Objectives: The aim was to learn about perspectives of consumers contributing to the work of the Division of Research, Audit and Academic Surgery of the Royal Australasian College of Surgeons. The research arm of the Division has worked with consumers since it was formed in 1998.
Methods: Nine consumers who worked with the Division over the past 5 years completed (1) a written survey focused on their background and past experience, and (2) a semi-structured phone interview focused on their motivations for becoming involved in this work; their role; the evolution of the role of consumers in healthcare research; and what health information for consumers should contain.
Results: Participants came from various backgrounds and had different motivations for being involved. A common theme was concern about uncertainties in surgery and the need to provide consumers with information about potential benefits and risks of a procedure. Participants believed that a consumer presence was vital in research on surgical procedures, and that the content and wording of consumer information must be chosen carefully in order for the public to use it in a meaningful way. They also acknowledged the changing role of the consumer, who was rapidly becoming a partner in the doctor-patient relationship.

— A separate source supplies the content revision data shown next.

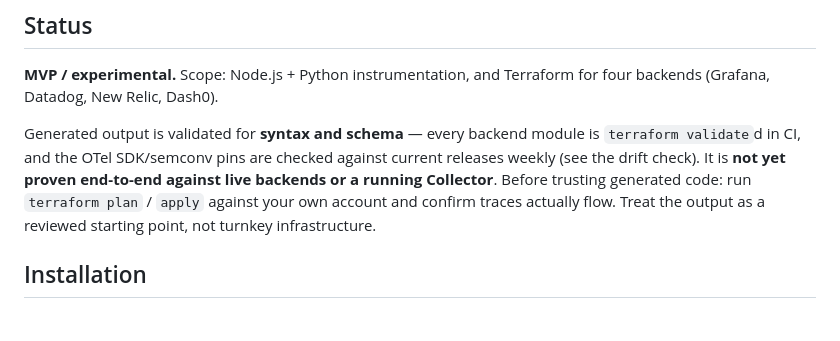
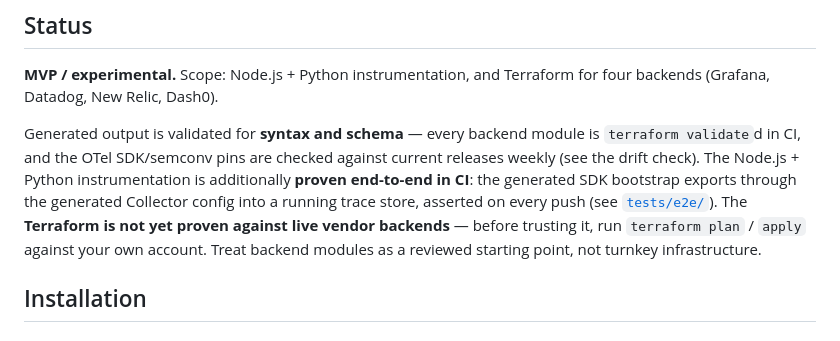
Before and after one commit to radra23/otel-as-code-plugin, a Markdown page: README.md, the part around the change. GitHub-like rendering.

Commit message:
docs: mark Node/Python instrumentation proven end-to-end in CI
The e2e job now passes on the PR — the generated SDK bootstrap exports through the
generated Collector config into a running Jaeger, asserted on every push. Update the
Status caveat accordingly, while keeping the honest note that the Terraform is not yet
proven against live vendor backends (#4 stays local-only).

```diff
--- a/README.md
+++ b/README.md
@@ -25,10 +25,12 @@ backends (Grafana, Datadog, New Relic, Dash0).
 
 Generated output is validated for **syntax and schema** — every backend module is
 `terraform validate`d in CI, and the OTel SDK/semconv pins are checked against current
-releases weekly (see the drift check). It is **not yet proven end-to-end against live
-backends or a running Collector**. Before trusting generated code: run `terraform plan` /
-`apply` against your own account and confirm traces actually flow. Treat the output as a
-reviewed starting point, not turnkey infrastructure.
+releases weekly (see the drift check). The Node.js + Python instrumentation is additionally
+**proven end-to-end in CI**: the generated SDK bootstrap exports through the generated
+Collector config into a running trace store, asserted on every push (see [`tests/e2e/`](tests/e2e/)).
+The **Terraform is not yet proven against live vendor backends** — before trusting it, run
+`terraform plan` / `apply` against your own account. Treat backend modules as a reviewed
+starting point, not turnkey infrastructure.
 
 ## Installation
 
```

Conclusions: In surgical research and audit, the consumer perspective is unique and informed by a wealth of experience. The findings of this study may be of interest to other health technology assessment and associated agencies seeking to involve consumers within their own research process.